Of course, it's possible that Scioscia is angry with Hamilton's approach at the plate and trying to send a message by moving him down in the order. I mean, even utility infielders have egos, so maybe he thinks this is a way to motivate Hamilton. But isn't that ultimately insulting? That Hamilton isn't trying to do well? And if you're worried about motivation, why give him a $125 million contract in the first place? Again, it's all shifting blame.
Doesn't a veteran player, a former MVP, deserve a little respect? Wasn't it only a season ago that Albert Pujols suffered through a homerless April in which he hit .217 with only four RBIs and would eventually fall to .190 on May 8? Scioscia left Pujols in the three-hole every game, and Pujols eventually started hitting. So why treat Hamilton differently?
If it is about Hamilton's approach, then again: What did the Angels expect? Hamilton swung at 45.4 percent of pitches outside the strike zone last season, according to FanGraphs -- the worst percentage among qualifiers in the majors. ESPN Stats & Info had Hamilton with a 42.5 chase percentage; and here's a note about that figure -- it was slightly higher through May, when Hamilton (and not Miguel Cabrera) looked like a guy who could win a Triple Crown. In other words, this is who Hamilton was in 2012: a guy who swings at a lot of pitches outside the strike zone. Why expect something different in 2013, or why bet $125 million on a different approach?
If Scioscia has simply determined that this is Hamilton's new level of ability, well, I don't have to point out the absurdity of making conclusions on a 17-game sample size. By the way, entering Monday's game, FanGraphs has Hamilton's line-drive rate at 23 percent -- right at his career mark of 22 percent (amazingly, he's been at 21 or 22 percent each season of his career). He's hit one infield popup, so it's not like he's suddenly hit a lot of those. There is some bad luck built into his early numbers.

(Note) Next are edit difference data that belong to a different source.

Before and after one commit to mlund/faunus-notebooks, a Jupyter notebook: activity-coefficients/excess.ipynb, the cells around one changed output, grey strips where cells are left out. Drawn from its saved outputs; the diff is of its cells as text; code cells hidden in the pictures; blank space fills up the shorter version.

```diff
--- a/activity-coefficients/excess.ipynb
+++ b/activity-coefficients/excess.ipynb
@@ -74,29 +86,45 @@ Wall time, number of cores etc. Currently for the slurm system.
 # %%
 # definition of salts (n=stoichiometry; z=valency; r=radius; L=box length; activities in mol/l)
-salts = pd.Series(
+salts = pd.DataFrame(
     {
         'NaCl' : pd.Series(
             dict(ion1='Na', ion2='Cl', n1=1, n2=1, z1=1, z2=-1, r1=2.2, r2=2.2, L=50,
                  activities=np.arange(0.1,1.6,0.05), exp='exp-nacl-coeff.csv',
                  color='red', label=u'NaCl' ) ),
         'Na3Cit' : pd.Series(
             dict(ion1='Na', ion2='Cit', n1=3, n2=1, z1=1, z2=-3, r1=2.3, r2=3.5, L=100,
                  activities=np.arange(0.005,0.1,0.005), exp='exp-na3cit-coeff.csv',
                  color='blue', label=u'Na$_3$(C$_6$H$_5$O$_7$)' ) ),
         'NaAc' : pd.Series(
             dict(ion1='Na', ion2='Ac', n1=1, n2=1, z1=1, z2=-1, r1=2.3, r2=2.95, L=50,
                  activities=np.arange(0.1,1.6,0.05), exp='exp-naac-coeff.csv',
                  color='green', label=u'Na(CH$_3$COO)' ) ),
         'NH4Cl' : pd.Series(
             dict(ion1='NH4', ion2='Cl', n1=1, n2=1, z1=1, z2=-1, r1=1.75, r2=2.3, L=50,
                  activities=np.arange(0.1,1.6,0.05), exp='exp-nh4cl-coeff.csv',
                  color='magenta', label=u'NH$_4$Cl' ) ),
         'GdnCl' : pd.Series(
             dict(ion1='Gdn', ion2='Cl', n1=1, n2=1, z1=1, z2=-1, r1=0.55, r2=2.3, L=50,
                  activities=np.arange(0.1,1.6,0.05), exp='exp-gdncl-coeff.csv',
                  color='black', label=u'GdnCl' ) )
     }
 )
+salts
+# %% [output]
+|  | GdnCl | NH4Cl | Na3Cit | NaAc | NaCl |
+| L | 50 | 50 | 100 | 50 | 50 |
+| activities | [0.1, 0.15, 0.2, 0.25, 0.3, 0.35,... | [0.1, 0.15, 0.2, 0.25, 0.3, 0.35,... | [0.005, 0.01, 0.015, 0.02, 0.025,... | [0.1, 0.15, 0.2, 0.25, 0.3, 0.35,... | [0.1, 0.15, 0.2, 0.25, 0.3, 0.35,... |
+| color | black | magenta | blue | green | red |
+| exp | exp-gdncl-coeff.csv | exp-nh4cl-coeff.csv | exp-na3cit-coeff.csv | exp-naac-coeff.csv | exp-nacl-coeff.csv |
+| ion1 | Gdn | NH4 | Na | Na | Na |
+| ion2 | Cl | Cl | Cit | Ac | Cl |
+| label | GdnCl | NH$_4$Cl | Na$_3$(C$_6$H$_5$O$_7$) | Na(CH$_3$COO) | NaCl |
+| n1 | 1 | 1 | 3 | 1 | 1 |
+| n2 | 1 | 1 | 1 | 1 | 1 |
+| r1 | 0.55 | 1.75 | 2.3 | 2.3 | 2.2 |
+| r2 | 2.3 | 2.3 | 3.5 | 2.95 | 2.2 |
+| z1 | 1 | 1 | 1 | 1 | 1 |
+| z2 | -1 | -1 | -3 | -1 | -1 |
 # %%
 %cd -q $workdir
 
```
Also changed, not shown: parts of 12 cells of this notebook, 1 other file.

Scioscia wants to get Hamilton going. But when Hamilton does finally get going, it won't be because he was moved down in the order. It will be because he was due for a few hits.
Update: Hamilton went 4-for-4 (I swear I finished this before Hamilton picked up his second hit of the game) and is now hitting .222, but the Angels blew a 6-3 lead and lost 7-6. Joe Nathan struck out Mark Trumbo to end it with a runner on. Hamilton was on deck.